(Version comparison data)
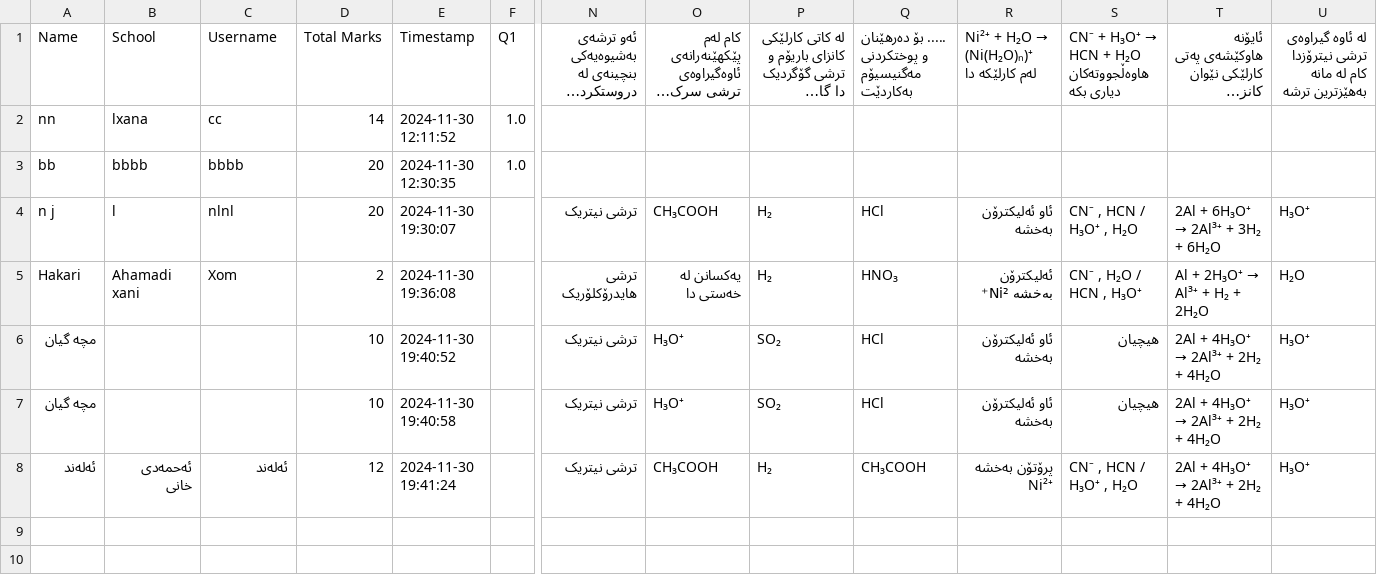
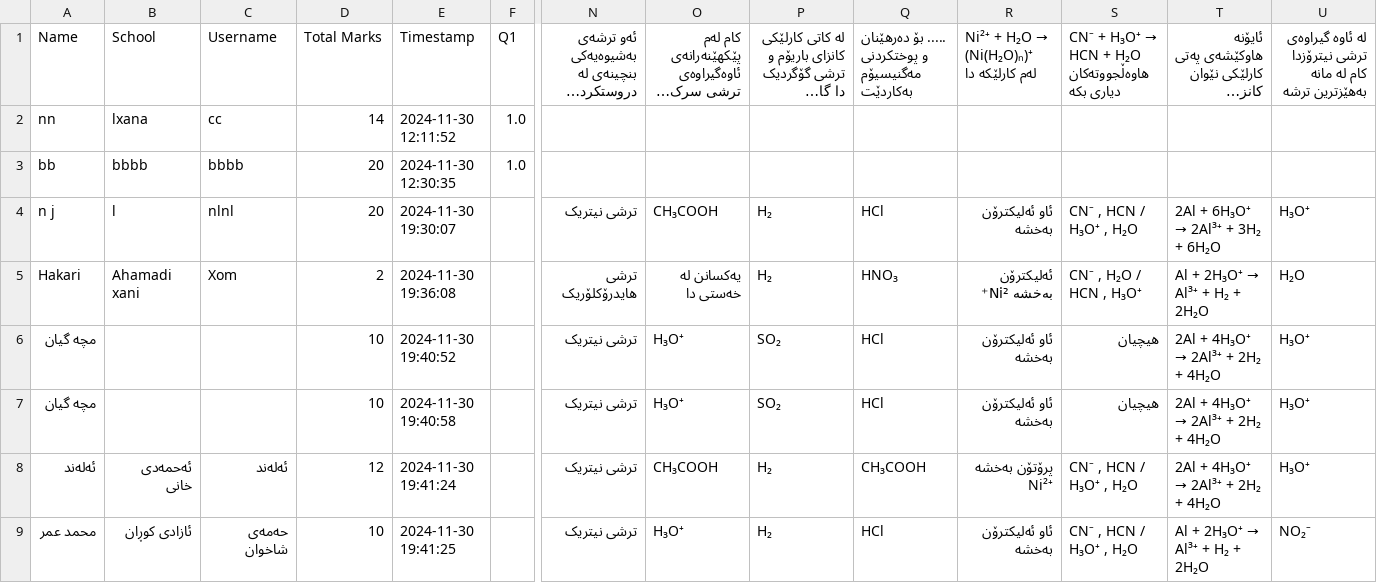
Before and after one commit to Hakari-Bibani/Course, a CSV file: submissions.csv, drawn as a sheet; only a part is shown, gaps mark what is left out; long unchanged cells end in …; rows hold the shown columns only; the diff names each change by its address in the sheet, - before the commit and + after, or states it on an @@ line.

Commit message:
Update submissions

```diff
--- a/submissions.csv
+++ b/submissions.csv
+row 9: محمد عمر | ئازادی کوڕان | حەمەی شاخوان | 10 | 2024-11-30 19:41:25 |  | ترشی نیتریک | H₃O⁺ | H₂ | HCl | ئاو ئەلیکترۆن بەخشە | CN⁻ , HCN / H₃O⁺ , H₂O | Al + 2H₃O⁺ → Al³⁺ + H₂ + 2H₂O | NO₂⁻
```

> **Task objective**:
All entries need to be duplicated exactly, apart from the images.

> **Result of the exercise**:
Before and after one commit to Hakari-Bibani/Course, a CSV file: submissions.csv, drawn as a sheet; only a part is shown, gaps mark what is left out; long unchanged cells end in …; rows hold the shown columns only; the diff names each change by its address in the sheet, - before the commit and + after, or states it on an @@ line.

Commit message:
Update submissions

```diff
--- a/submissions.csv
+++ b/submissions.csv
+row 9: محمد عمر | ئازادی کوڕان | حەمەی شاخوان | 10 | 2024-11-30 19:41:25 |  | ترشی نیتریک | H₃O⁺ | H₂ | HCl | ئاو ئەلیکترۆن بەخشە | CN⁻ , HCN / H₃O⁺ , H₂O | Al + 2H₃O⁺ → Al³⁺ + H₂ + 2H₂O | NO₂⁻
```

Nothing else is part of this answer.